The Other Shoe Drops

I’ve just finished the cross checks on my dissertation “Quantum Time“.

The dissertation asks “what happens if measurements in the time dimension are fuzzy, just as we know they are in the space dimensions”?  Another way to put this is “what if particles are spread out in time, not just fixed in the present instant, but extending a bit into future and past”?

The question is motivated by relativity:  From relativity we know that time and space are interchangeable.  Even if a particle should happen to be flat in one frame, with no extension into past or future, in another frame it will have such an extension.  Therefore it is simplest to assume any particle is always extended a bit in time, just not so much that we notice it.

But to work out specific predictions from this is tricky:  how do you give an experimentalist something to chew on?

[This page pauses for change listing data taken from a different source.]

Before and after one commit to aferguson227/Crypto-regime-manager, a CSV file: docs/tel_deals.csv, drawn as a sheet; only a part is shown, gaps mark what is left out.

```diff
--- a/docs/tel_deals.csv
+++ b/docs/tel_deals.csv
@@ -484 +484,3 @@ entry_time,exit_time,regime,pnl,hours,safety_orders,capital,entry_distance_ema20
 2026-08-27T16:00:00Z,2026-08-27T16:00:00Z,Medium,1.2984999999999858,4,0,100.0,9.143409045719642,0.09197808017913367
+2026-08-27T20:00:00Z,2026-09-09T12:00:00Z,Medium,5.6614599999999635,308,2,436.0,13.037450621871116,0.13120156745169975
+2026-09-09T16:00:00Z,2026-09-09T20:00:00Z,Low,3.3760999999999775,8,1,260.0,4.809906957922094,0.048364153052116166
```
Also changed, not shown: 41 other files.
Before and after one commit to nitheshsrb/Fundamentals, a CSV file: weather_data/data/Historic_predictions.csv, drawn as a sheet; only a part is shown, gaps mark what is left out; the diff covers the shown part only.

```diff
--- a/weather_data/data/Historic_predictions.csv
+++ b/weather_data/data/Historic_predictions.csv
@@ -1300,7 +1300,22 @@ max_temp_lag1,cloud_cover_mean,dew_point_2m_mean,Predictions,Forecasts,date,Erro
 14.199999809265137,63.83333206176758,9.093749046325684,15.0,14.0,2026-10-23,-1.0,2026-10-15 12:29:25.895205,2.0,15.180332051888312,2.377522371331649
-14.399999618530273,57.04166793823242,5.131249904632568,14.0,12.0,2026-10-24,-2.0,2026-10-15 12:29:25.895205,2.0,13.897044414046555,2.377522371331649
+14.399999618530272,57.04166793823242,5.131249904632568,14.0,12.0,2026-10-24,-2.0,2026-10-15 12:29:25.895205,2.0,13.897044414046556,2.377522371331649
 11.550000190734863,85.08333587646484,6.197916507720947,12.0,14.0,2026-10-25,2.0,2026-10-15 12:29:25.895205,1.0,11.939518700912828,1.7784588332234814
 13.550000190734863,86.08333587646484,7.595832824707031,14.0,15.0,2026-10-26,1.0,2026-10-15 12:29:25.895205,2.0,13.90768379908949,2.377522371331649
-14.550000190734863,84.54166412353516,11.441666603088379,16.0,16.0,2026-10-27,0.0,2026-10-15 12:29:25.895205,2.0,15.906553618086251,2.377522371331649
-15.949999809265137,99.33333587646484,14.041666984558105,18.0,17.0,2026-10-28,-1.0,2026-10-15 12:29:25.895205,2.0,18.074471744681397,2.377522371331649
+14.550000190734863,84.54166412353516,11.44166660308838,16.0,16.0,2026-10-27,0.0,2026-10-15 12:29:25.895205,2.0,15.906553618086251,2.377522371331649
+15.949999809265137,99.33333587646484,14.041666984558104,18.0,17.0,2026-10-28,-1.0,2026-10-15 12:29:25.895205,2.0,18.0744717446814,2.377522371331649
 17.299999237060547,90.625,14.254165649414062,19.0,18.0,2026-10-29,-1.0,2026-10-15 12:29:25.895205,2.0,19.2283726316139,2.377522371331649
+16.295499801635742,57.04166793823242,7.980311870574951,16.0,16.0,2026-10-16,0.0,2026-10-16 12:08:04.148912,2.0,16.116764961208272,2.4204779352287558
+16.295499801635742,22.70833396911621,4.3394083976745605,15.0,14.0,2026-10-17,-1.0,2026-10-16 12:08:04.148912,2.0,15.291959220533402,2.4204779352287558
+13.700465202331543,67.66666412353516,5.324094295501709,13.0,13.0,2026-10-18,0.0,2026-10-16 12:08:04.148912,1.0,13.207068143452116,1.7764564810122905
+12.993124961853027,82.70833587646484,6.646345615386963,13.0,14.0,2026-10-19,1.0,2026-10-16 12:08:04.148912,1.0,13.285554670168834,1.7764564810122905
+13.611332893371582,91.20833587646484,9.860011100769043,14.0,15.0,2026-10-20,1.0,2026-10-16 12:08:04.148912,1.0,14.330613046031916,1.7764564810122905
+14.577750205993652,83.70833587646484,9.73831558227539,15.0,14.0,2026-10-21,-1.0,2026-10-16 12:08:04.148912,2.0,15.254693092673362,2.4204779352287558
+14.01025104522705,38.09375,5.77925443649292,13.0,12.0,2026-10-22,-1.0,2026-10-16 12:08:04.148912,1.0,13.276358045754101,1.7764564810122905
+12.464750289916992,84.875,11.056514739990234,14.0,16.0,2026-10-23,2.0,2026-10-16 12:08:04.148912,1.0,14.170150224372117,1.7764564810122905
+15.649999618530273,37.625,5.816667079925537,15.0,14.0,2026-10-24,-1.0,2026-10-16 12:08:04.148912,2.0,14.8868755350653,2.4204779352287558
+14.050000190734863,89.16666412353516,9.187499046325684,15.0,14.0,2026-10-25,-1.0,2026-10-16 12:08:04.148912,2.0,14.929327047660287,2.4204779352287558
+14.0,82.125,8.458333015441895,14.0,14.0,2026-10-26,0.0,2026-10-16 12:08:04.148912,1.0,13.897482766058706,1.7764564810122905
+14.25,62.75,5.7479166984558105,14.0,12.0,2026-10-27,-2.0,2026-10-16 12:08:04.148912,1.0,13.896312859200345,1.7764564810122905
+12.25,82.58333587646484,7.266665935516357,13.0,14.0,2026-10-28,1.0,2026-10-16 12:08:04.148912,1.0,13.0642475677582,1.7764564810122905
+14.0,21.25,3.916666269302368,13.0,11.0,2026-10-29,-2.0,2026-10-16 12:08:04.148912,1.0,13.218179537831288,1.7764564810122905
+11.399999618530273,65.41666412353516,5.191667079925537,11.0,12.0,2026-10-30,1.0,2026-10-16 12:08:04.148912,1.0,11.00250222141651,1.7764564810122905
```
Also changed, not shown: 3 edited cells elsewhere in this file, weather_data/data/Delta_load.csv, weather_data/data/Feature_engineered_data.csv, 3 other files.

I was able to work out the rules for this by rewriting quantum mechanics in a way that doesn’t favor space over time.  But even with that part done, it was still tricky to apply these rules to specific experimental cases and be confident that I had used the rules consistently and correctly.

Eventually what I hit on is a set of principles (aside from being as careful as possible about the algebra!):  when the extension in time goes to zero, we should get exactly the standard result.  And every experiment should morph smoothly into its neighbors.  For instance, if we are working on a double slit experiment, and we separate the two gates far enough, the results should look like those for two separated single gates.

I’ve spent the last two months working on this & as of yesterday the analysis seems complete.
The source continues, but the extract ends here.